WORK ORDER: Find every line containing the string "security" in the data below, and report how many there are, with no other words.

RECORDED DATA:

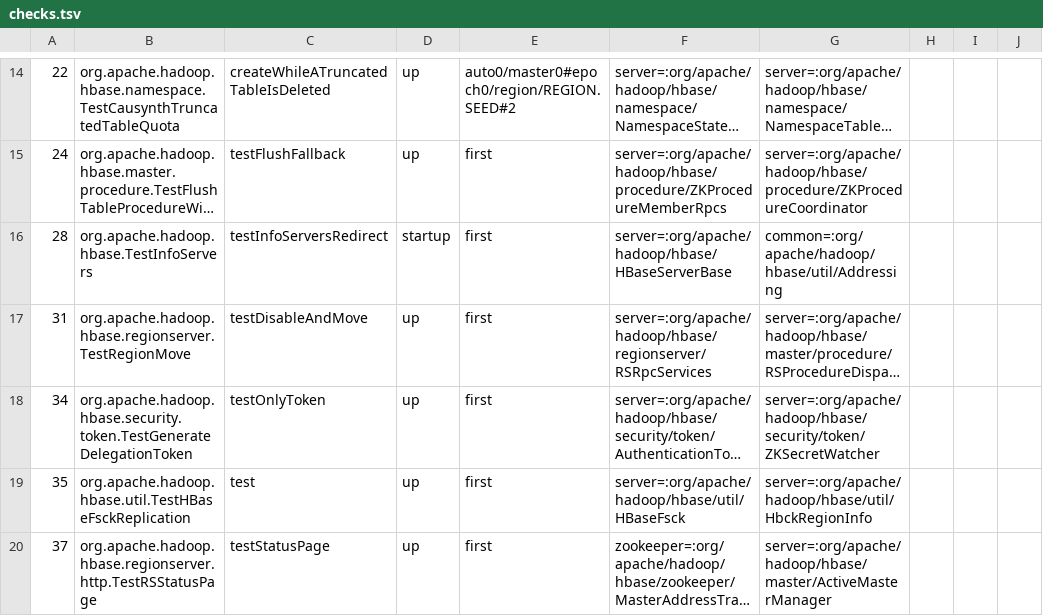
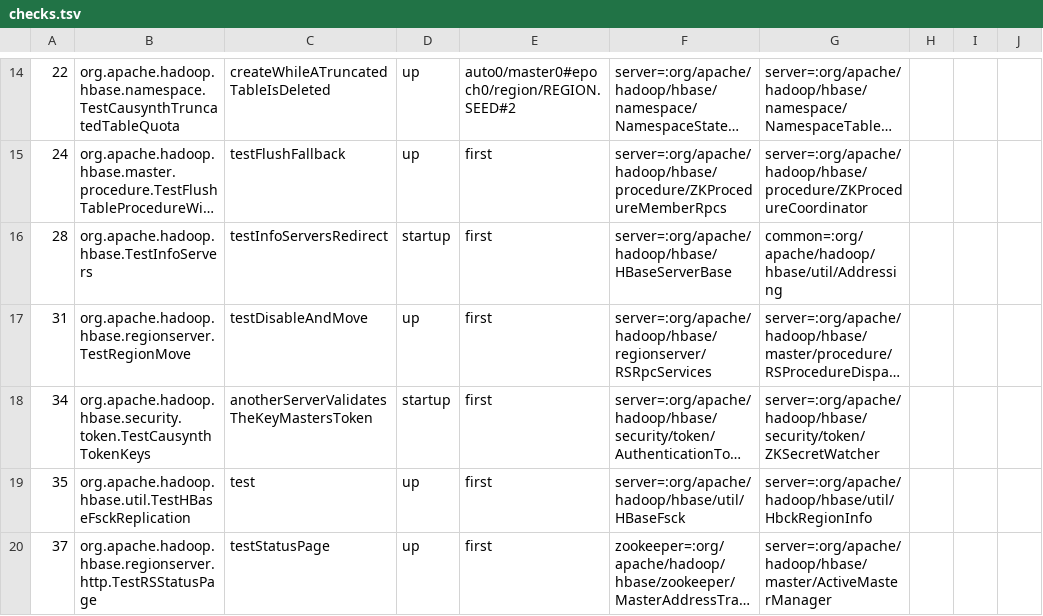
Before and after one commit to JHSUYU/GraphChecker, a TSV file: experiments/hbase/hbase-adhoc/checks.tsv, drawn as a sheet; only a part is shown, gaps mark what is left out; long unchanged cells end in …; the diff names each change by its address in the sheet, - before the commit and + after, or states it on an @@ line.

```diff
--- a/experiments/hbase/hbase-adhoc/checks.tsv
+++ b/experiments/hbase/hbase-adhoc/checks.tsv
-B18: org.apache.hadoop.hbase.security.token.TestGenerateDelegationToken
+B18: org.apache.hadoop.hbase.security.token.TestCausynthTokenKeys
-C18: testOnlyToken
+C18: anotherServerValidatesTheKeyMastersToken
-D18: up
+D18: startup
```
Also changed, not shown: 2 other files.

WRITTEN RESPONSE: 2